▶ _ACTION ITEM_:
Copying task for the records below: reproduce each one exactly and drop the pictures.

BEGIN DATA TO USE

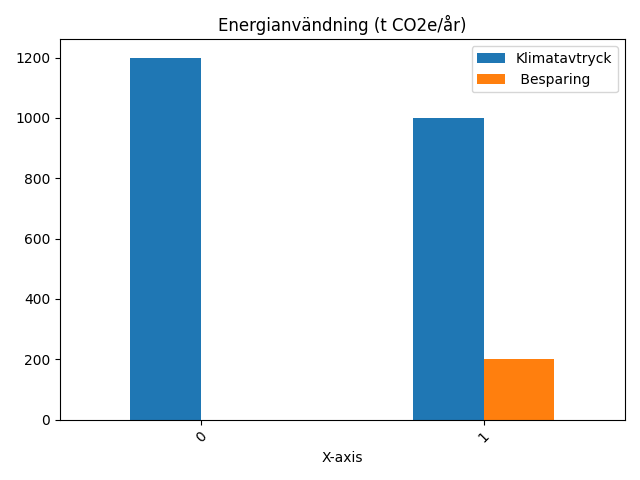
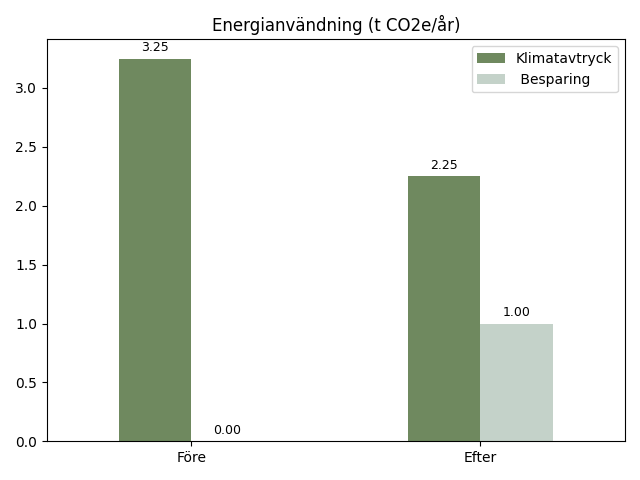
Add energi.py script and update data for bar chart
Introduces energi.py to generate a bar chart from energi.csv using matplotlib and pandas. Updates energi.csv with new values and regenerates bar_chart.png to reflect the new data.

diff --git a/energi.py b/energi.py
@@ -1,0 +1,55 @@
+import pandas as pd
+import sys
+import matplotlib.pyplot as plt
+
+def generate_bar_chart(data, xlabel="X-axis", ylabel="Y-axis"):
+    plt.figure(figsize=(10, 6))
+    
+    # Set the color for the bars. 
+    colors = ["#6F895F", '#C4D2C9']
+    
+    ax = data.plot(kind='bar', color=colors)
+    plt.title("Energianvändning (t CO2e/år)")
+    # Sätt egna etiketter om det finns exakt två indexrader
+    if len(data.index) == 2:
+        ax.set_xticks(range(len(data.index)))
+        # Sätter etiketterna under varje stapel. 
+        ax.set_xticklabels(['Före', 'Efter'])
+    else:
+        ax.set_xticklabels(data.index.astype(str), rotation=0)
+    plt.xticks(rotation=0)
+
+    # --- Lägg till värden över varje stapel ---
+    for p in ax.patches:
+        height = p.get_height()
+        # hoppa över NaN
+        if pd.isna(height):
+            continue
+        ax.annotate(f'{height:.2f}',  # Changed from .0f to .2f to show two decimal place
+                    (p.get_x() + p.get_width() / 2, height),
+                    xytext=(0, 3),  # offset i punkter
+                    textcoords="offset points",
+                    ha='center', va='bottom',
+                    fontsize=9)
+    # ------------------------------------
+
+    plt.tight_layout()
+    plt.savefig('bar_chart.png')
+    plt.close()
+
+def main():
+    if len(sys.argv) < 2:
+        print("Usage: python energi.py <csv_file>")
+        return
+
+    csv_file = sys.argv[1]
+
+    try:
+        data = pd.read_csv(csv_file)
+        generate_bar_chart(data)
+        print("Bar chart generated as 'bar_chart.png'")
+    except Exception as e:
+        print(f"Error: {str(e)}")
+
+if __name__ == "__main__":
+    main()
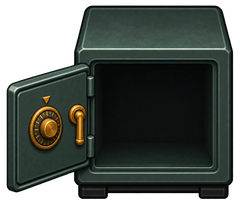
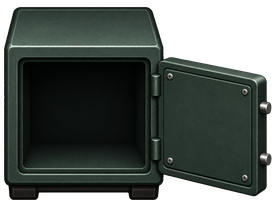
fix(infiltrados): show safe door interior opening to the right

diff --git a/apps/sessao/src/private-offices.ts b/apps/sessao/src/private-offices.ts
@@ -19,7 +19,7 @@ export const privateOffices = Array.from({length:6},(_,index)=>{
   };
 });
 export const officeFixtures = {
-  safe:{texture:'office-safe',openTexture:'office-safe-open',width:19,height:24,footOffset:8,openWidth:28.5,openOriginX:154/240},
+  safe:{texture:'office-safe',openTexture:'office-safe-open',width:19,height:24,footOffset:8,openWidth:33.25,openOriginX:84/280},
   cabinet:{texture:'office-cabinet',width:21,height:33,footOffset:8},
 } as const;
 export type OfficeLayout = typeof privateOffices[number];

END DATA TO USE

▶ _ANSWER BELOW_:
Add energi.py script and update data for bar chart
Introduces energi.py to generate a bar chart from energi.csv using matplotlib and pandas. Updates energi.csv with new values and regenerates bar_chart.png to reflect the new data.

diff --git a/energi.py b/energi.py
@@ -1,0 +1,55 @@
+import pandas as pd
+import sys
+import matplotlib.pyplot as plt
+
+def generate_bar_chart(data, xlabel="X-axis", ylabel="Y-axis"):
+    plt.figure(figsize=(10, 6))
+    
+    # Set the color for the bars. 
+    colors = ["#6F895F", '#C4D2C9']
+    
+    ax = data.plot(kind='bar', color=colors)
+    plt.title("Energianvändning (t CO2e/år)")
+    # Sätt egna etiketter om det finns exakt två indexrader
+    if len(data.index) == 2:
+        ax.set_xticks(range(len(data.index)))
+        # Sätter etiketterna under varje stapel. 
+        ax.set_xticklabels(['Före', 'Efter'])
+    else:
+        ax.set_xticklabels(data.index.astype(str), rotation=0)
+    plt.xticks(rotation=0)
+
+    # --- Lägg till värden över varje stapel ---
+    for p in ax.patches:
+        height = p.get_height()
+        # hoppa över NaN
+        if pd.isna(height):
+            continue
+        ax.annotate(f'{height:.2f}',  # Changed from .0f to .2f to show two decimal place
+                    (p.get_x() + p.get_width() / 2, height),
+                    xytext=(0, 3),  # offset i punkter
+                    textcoords="offset points",
+                    ha='center', va='bottom',
+                    fontsize=9)
+    # ------------------------------------
+
+    plt.tight_layout()
+    plt.savefig('bar_chart.png')
+    plt.close()
+
+def main():
+    if len(sys.argv) < 2:
+        print("Usage: python energi.py <csv_file>")
+        return
+
+    csv_file = sys.argv[1]
+
+    try:
+        data = pd.read_csv(csv_file)
+        generate_bar_chart(data)
+        print("Bar chart generated as 'bar_chart.png'")
+    except Exception as e:
+        print(f"Error: {str(e)}")
+
+if __name__ == "__main__":
+    main()
fix(infiltrados): show safe door interior opening to the right

diff --git a/apps/sessao/src/private-offices.ts b/apps/sessao/src/private-offices.ts
@@ -19,7 +19,7 @@ export const privateOffices = Array.from({length:6},(_,index)=>{
   };
 });
 export const officeFixtures = {
-  safe:{texture:'office-safe',openTexture:'office-safe-open',width:19,height:24,footOffset:8,openWidth:28.5,openOriginX:154/240},
+  safe:{texture:'office-safe',openTexture:'office-safe-open',width:19,height:24,footOffset:8,openWidth:33.25,openOriginX:84/280},
   cabinet:{texture:'office-cabinet',width:21,height:33,footOffset:8},
 } as const;
 export type OfficeLayout = typeof privateOffices[number];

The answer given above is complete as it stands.